UPDATE: Exchange board chairman J.R Damron said Monday that New Mexico will focus on having a state-run insurance exchange ready for small businesses this fall and will use a federally operated exchange to offer insurance coverage to individuals for the next year.
He said a "hybrid" approach to the exchange was necessary because the state didn't have enough time to implement its own computer system to serve individuals by a looming federal deadline.
New Mexicans will be able to purchase insurance through a portal that combines state and federal access to plans in a hybrid healthcare insurance exchange. Members of the exchange board took steps to get the program up and running by this fall.
The 13-member board chose a hybrid approach to set up the health insurance exchange by the October deadline five months from now, and awarded a nearly $40-million dollar contract to the IT company GetInsured. The company will build the website customers will use to select their plans on the exchange. The state also has a $6-million grant from the federal government to conduct public outreach.
Barbara Webber, head of Health Action New Mexico, says this effort is paramount. “And what I’d like to urge you to consider is that consumers can be partners in all of this; even the consumers who are out in remote communities. If we engage them as part of this process," Webber added, "that they can be a force for managing all the different glitches and transitions and come up with some very important information that will make this a stronger process.”
The Health Insurance Exchange board also named Mike Nunez as chief executive officer – Nunez previously served as director of the Health Insurance Alliance – an organization established 14 years ago to provide small businesses with insurance plans.
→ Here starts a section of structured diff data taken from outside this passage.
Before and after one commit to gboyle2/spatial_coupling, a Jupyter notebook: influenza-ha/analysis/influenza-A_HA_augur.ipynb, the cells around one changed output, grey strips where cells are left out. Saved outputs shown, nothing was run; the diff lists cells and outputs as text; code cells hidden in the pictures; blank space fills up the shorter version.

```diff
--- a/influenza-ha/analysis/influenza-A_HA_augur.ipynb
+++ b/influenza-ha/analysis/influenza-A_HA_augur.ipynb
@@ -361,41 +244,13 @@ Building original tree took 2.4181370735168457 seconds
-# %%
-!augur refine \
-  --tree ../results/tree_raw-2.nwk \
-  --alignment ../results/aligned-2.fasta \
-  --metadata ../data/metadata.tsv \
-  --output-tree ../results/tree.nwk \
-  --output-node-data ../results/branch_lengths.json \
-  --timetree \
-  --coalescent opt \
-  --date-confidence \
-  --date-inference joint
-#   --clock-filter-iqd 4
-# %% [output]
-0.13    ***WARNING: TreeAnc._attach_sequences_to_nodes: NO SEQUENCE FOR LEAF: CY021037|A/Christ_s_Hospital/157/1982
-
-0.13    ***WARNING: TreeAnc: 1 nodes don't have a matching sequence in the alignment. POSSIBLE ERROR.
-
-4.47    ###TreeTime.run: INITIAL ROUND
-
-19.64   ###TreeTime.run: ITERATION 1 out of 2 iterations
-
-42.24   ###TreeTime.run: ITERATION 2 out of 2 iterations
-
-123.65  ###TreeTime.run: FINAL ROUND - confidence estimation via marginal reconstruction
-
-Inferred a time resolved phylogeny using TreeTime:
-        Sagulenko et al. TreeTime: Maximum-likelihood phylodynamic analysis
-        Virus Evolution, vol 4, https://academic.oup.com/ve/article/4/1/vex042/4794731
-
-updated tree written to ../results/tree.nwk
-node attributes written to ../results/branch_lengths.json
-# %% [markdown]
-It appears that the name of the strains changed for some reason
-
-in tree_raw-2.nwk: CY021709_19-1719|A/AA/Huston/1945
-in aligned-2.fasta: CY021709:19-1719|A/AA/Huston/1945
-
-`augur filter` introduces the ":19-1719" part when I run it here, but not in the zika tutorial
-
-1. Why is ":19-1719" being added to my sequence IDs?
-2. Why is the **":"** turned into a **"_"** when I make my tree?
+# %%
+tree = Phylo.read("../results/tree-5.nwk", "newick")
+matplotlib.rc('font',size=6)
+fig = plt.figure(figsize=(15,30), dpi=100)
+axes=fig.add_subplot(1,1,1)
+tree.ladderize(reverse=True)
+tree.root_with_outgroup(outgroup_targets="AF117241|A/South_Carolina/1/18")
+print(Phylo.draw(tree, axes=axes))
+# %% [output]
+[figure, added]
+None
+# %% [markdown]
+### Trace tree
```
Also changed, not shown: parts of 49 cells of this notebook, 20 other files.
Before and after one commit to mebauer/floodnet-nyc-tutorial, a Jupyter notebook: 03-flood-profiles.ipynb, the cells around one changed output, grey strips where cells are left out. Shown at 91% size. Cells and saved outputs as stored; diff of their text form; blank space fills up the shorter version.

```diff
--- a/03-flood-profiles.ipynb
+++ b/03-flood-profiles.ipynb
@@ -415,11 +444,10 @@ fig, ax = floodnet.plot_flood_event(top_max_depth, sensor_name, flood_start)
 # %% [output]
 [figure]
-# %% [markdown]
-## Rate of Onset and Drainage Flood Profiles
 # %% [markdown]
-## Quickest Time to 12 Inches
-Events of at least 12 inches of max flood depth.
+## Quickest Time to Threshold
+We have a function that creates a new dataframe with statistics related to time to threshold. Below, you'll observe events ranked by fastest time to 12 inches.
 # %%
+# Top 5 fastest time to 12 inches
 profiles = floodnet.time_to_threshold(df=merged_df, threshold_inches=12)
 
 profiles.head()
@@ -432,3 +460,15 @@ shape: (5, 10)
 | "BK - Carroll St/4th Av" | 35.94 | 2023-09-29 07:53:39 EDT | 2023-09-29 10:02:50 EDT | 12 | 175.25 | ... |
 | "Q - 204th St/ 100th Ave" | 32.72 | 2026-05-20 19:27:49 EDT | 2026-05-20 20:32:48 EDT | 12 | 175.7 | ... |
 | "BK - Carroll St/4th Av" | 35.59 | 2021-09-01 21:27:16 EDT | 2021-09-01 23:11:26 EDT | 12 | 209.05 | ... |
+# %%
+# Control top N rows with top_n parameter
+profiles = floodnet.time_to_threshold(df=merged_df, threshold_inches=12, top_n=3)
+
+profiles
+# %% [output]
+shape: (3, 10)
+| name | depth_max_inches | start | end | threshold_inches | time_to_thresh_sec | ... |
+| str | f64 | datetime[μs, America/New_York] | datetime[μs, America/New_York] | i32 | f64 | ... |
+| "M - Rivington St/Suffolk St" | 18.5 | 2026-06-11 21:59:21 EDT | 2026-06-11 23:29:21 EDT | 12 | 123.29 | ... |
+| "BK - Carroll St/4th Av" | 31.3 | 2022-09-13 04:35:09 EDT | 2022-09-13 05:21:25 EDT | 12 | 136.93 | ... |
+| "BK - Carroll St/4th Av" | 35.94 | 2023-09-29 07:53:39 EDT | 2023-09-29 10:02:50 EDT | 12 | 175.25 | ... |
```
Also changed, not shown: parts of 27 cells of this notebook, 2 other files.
Although several of the Insurance Exchange board members are insurance providers, the board is required to follow strong conflict of interest policies.